::: RECORDS SHOWN :::

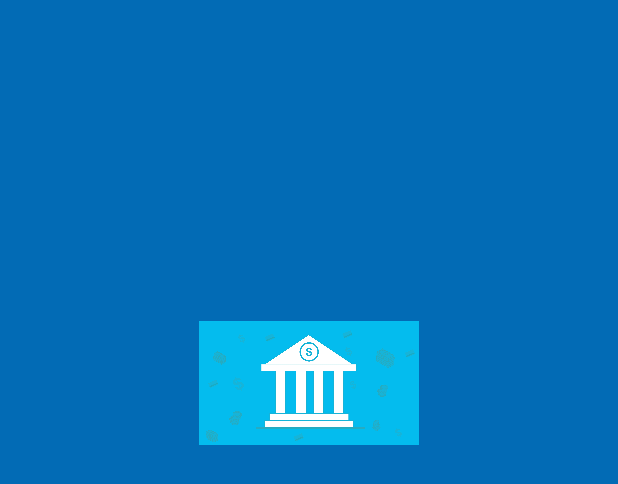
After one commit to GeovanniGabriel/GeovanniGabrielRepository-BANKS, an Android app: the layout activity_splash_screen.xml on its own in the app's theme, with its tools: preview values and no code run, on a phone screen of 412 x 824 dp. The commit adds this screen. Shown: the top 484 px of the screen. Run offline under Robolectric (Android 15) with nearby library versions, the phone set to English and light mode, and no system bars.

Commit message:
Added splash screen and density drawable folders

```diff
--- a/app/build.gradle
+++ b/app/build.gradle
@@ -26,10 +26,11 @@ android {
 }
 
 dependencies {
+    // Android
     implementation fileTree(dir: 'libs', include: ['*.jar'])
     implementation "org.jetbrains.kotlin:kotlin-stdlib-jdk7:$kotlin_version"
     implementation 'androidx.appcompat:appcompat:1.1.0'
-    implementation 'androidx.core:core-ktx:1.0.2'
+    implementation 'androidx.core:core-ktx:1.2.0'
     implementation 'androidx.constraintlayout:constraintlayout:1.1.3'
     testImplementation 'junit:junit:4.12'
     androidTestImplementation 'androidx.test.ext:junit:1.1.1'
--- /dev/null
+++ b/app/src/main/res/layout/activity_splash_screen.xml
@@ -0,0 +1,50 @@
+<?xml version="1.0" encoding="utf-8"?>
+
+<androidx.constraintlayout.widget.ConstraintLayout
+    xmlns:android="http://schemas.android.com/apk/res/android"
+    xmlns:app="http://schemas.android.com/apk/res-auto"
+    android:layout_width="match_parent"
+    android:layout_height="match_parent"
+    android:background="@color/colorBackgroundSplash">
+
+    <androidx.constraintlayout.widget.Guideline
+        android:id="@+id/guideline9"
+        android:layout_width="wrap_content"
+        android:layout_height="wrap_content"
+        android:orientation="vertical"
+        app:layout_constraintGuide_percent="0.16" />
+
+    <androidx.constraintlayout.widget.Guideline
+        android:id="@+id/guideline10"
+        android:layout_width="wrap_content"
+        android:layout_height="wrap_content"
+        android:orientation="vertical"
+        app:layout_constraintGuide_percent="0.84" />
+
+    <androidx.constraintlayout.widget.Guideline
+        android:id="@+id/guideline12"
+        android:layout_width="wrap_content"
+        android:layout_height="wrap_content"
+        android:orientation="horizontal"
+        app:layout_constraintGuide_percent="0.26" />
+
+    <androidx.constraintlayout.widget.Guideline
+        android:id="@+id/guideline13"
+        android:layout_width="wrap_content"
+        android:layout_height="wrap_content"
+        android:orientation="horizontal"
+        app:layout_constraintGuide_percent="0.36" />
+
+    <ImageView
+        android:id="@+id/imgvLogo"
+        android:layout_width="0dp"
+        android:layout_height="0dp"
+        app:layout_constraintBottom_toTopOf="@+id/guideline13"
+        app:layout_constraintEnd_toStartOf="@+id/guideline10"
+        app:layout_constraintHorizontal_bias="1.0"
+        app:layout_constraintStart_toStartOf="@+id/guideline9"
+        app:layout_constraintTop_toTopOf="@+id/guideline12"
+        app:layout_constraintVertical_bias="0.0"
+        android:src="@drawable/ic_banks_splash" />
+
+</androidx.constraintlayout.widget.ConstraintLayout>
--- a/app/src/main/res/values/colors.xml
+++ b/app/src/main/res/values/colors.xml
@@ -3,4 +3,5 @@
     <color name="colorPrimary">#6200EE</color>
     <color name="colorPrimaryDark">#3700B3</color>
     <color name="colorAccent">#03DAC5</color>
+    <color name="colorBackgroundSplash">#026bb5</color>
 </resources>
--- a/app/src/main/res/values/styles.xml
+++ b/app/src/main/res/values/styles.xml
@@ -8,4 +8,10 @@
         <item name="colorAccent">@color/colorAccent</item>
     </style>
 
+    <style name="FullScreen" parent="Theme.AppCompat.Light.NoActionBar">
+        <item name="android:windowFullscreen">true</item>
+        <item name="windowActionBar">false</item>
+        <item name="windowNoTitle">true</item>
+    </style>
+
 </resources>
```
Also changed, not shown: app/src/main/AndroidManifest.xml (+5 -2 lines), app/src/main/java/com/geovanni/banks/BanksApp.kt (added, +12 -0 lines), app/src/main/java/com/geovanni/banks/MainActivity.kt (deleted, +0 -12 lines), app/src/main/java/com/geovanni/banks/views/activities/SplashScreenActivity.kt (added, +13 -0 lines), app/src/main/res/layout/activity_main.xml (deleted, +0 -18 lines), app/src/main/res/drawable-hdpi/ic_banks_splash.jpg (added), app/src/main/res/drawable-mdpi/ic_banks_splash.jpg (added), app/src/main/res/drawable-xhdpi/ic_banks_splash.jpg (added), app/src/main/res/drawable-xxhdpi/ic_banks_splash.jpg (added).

:::
::: RECORDS SHOWN :::

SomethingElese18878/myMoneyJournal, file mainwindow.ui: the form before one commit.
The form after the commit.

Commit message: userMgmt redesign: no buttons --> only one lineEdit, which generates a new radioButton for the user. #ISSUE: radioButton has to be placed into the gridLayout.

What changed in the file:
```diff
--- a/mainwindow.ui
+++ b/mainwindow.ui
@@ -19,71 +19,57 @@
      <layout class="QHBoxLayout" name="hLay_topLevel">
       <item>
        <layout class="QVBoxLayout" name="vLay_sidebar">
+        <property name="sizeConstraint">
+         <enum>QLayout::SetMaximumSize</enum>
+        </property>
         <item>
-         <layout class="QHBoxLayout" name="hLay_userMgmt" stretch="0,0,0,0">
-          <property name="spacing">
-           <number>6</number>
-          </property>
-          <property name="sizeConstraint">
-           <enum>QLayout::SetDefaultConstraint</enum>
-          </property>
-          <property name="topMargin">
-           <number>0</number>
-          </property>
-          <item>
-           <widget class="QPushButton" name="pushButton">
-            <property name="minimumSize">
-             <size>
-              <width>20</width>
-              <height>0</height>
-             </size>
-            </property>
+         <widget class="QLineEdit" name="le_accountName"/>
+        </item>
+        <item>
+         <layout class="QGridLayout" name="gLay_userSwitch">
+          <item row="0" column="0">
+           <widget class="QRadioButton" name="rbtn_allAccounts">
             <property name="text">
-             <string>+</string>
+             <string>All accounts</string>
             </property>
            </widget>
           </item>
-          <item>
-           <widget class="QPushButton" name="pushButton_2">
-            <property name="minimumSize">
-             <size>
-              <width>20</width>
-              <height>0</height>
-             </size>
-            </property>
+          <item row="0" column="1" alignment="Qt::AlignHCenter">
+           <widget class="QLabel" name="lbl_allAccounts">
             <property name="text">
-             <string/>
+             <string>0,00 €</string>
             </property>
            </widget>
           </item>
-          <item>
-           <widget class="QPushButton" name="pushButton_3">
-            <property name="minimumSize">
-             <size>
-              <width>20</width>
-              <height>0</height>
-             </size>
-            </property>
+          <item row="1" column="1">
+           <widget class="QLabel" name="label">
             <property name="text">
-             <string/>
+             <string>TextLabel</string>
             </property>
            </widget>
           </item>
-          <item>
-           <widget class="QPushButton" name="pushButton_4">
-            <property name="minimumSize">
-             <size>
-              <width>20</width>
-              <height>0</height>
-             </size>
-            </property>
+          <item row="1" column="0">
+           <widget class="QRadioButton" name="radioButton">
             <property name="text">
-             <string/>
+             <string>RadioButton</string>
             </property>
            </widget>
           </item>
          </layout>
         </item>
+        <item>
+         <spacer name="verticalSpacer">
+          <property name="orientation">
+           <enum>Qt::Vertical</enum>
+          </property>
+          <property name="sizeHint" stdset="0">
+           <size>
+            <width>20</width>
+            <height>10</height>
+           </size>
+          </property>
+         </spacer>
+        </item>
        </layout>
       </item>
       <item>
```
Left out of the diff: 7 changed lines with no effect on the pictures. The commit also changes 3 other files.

:::
::: RECORDS SHOWN :::

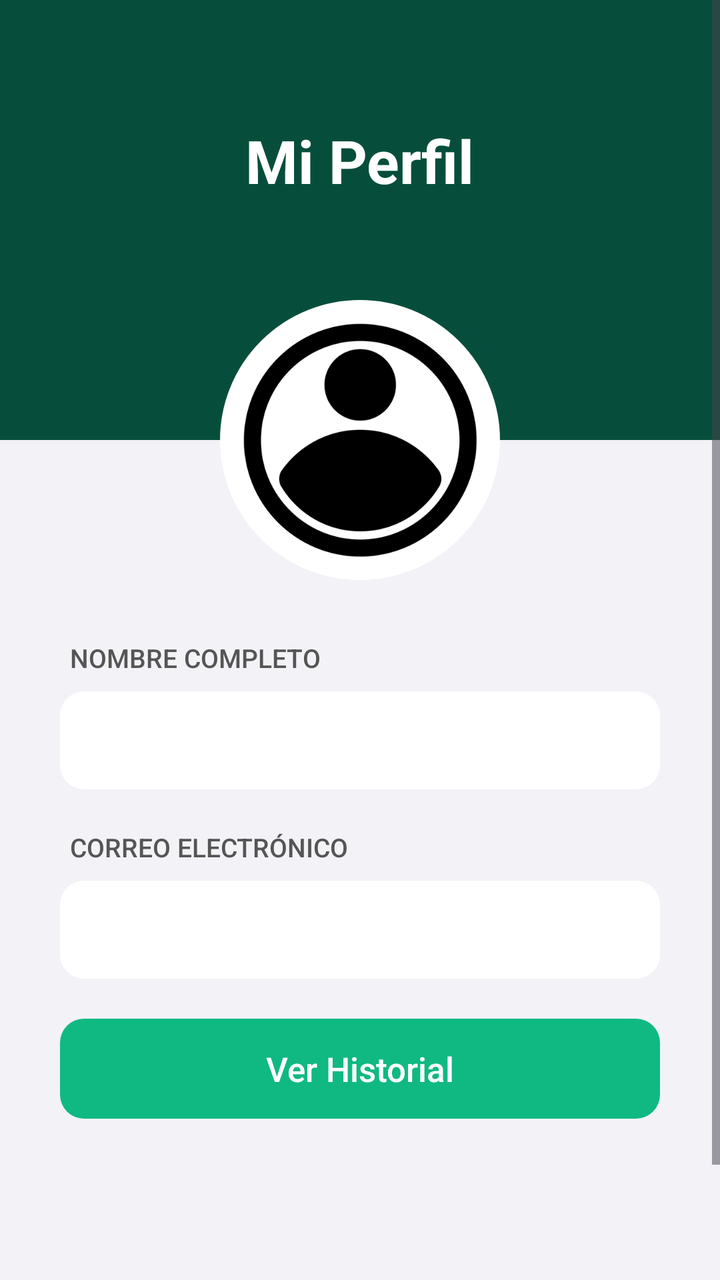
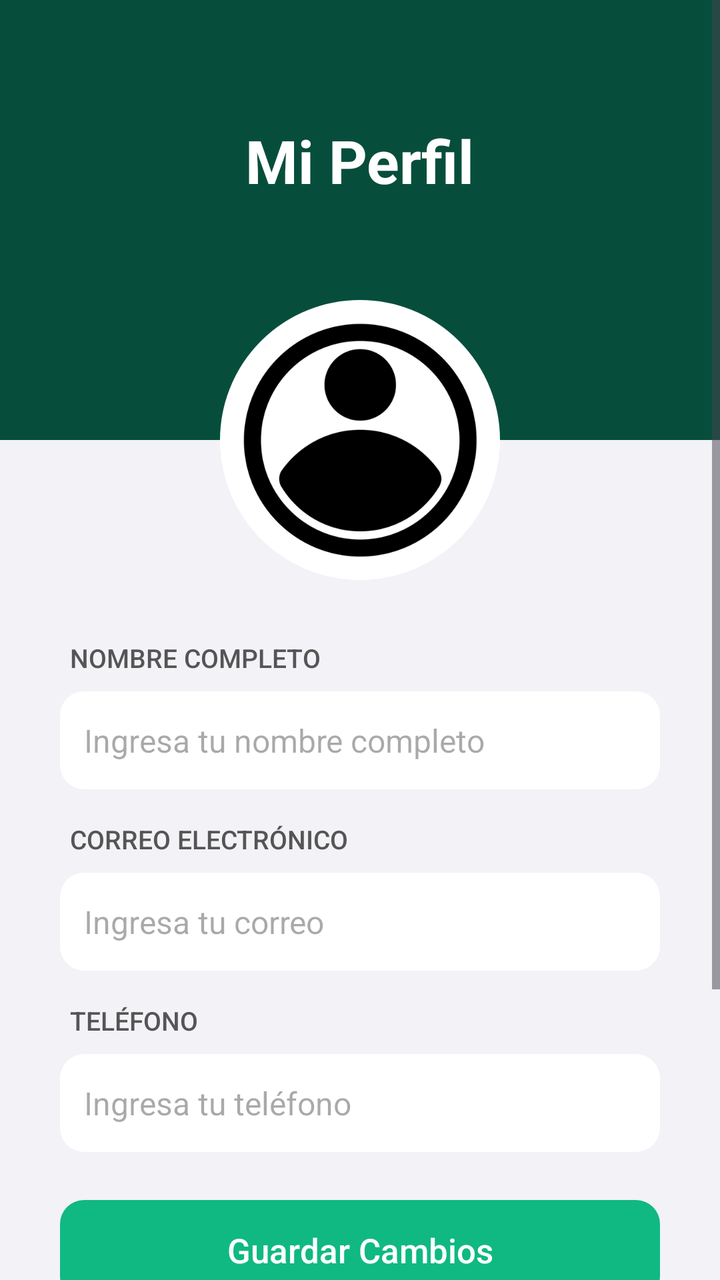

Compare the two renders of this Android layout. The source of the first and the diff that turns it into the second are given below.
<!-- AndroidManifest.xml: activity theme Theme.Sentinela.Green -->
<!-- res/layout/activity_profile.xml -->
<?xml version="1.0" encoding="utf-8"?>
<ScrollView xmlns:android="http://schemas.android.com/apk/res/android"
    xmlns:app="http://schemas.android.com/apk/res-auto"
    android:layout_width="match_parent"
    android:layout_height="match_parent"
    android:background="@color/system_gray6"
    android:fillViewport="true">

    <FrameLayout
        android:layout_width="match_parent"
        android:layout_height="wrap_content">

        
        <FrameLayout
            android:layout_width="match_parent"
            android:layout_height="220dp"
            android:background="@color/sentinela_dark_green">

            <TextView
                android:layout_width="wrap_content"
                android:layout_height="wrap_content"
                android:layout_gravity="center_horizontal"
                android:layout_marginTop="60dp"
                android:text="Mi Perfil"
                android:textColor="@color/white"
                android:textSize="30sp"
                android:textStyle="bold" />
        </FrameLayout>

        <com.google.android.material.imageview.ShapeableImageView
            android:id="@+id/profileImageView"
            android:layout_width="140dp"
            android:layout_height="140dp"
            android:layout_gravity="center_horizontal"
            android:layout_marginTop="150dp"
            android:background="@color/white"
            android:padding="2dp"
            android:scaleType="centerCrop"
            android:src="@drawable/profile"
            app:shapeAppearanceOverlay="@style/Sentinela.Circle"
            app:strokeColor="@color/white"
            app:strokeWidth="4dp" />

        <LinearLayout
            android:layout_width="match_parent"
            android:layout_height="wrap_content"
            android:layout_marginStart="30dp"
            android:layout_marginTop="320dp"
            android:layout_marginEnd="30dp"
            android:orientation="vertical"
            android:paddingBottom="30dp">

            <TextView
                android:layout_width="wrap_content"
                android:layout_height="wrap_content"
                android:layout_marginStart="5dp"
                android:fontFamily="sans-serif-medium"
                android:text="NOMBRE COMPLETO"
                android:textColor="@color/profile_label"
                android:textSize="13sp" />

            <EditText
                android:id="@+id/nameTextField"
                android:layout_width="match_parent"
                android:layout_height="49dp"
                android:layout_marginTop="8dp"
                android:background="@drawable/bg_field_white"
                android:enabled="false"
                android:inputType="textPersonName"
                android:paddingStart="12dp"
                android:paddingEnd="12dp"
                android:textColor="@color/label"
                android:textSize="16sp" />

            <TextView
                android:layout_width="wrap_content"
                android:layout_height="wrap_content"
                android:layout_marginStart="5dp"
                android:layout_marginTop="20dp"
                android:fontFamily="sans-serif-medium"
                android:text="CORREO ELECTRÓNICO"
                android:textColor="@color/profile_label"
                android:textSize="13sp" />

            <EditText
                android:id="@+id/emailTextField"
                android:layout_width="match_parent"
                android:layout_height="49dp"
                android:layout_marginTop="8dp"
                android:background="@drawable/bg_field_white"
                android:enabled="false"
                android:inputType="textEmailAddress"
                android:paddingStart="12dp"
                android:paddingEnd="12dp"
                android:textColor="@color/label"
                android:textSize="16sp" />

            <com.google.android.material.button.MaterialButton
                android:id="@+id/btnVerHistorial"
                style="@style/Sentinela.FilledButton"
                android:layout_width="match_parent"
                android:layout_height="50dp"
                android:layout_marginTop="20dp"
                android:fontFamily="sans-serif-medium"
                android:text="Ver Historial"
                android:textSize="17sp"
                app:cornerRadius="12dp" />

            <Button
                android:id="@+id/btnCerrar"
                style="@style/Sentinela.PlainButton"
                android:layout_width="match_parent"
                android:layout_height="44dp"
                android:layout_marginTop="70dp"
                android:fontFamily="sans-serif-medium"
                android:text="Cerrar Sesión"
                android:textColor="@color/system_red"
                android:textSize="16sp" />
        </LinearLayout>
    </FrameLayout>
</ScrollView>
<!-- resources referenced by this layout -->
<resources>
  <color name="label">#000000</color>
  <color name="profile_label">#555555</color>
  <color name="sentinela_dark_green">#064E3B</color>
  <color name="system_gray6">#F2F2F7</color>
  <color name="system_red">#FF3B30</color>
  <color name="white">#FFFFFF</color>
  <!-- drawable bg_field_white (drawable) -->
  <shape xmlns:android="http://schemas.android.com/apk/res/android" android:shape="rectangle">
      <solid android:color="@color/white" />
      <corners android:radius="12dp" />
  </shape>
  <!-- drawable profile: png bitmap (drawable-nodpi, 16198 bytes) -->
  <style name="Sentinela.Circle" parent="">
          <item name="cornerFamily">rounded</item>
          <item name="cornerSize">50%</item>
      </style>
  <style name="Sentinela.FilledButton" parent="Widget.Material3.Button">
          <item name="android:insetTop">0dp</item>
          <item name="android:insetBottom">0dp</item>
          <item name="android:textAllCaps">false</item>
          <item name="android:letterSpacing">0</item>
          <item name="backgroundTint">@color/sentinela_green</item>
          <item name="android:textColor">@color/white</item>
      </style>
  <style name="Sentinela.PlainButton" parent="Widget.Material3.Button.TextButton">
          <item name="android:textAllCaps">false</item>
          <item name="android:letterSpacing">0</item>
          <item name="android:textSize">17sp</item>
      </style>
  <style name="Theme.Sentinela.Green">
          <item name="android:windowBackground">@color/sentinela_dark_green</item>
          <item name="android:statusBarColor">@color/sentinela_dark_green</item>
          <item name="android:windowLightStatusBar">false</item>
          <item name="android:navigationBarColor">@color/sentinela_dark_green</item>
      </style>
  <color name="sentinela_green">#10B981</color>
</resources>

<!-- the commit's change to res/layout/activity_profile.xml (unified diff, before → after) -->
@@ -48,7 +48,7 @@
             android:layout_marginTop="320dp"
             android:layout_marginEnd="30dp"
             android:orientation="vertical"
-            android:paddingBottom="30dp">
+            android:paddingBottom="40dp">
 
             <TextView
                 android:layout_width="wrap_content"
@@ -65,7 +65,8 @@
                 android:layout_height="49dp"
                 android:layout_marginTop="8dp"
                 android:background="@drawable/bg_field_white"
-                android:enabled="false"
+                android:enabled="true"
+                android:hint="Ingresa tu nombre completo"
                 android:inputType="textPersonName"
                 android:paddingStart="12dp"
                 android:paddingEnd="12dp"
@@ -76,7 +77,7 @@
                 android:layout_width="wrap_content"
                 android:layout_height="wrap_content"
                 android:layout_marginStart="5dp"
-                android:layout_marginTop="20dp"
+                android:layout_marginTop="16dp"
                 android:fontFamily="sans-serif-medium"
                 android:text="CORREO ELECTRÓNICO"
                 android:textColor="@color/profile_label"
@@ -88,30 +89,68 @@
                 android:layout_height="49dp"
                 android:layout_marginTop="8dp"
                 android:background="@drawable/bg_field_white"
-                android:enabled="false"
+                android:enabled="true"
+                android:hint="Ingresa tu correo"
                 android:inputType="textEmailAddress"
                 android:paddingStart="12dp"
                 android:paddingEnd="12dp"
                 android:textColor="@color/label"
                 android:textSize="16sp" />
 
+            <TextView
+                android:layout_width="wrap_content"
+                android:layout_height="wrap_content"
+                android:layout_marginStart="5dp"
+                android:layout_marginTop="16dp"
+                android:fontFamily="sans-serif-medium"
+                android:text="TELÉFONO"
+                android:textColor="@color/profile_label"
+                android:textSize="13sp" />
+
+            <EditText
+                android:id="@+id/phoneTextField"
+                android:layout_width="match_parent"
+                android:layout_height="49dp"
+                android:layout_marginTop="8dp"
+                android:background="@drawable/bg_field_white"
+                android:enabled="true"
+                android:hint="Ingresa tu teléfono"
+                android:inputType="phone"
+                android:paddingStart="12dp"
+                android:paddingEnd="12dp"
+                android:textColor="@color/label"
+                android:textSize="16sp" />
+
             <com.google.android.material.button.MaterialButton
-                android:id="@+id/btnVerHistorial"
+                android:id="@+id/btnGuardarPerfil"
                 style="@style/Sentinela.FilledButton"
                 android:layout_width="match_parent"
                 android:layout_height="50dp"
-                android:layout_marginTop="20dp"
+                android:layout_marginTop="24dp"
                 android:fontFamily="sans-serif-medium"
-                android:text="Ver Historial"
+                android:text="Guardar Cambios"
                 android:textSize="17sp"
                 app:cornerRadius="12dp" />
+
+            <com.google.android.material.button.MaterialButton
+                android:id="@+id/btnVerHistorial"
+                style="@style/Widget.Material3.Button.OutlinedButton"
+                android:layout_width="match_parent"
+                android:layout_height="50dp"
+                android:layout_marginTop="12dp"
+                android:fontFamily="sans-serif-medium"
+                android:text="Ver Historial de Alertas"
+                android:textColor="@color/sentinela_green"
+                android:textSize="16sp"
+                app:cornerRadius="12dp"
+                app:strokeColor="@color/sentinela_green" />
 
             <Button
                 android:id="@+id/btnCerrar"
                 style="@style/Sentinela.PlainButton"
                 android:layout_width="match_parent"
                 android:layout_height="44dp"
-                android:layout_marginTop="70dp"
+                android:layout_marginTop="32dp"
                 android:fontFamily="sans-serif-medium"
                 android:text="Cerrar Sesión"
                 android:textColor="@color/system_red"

:::

=== WORK INSTRUCTION ===
Lines of the listing that contain the word "string" are to be counted; report only their number.

=== OUTPUT BELOW ===
8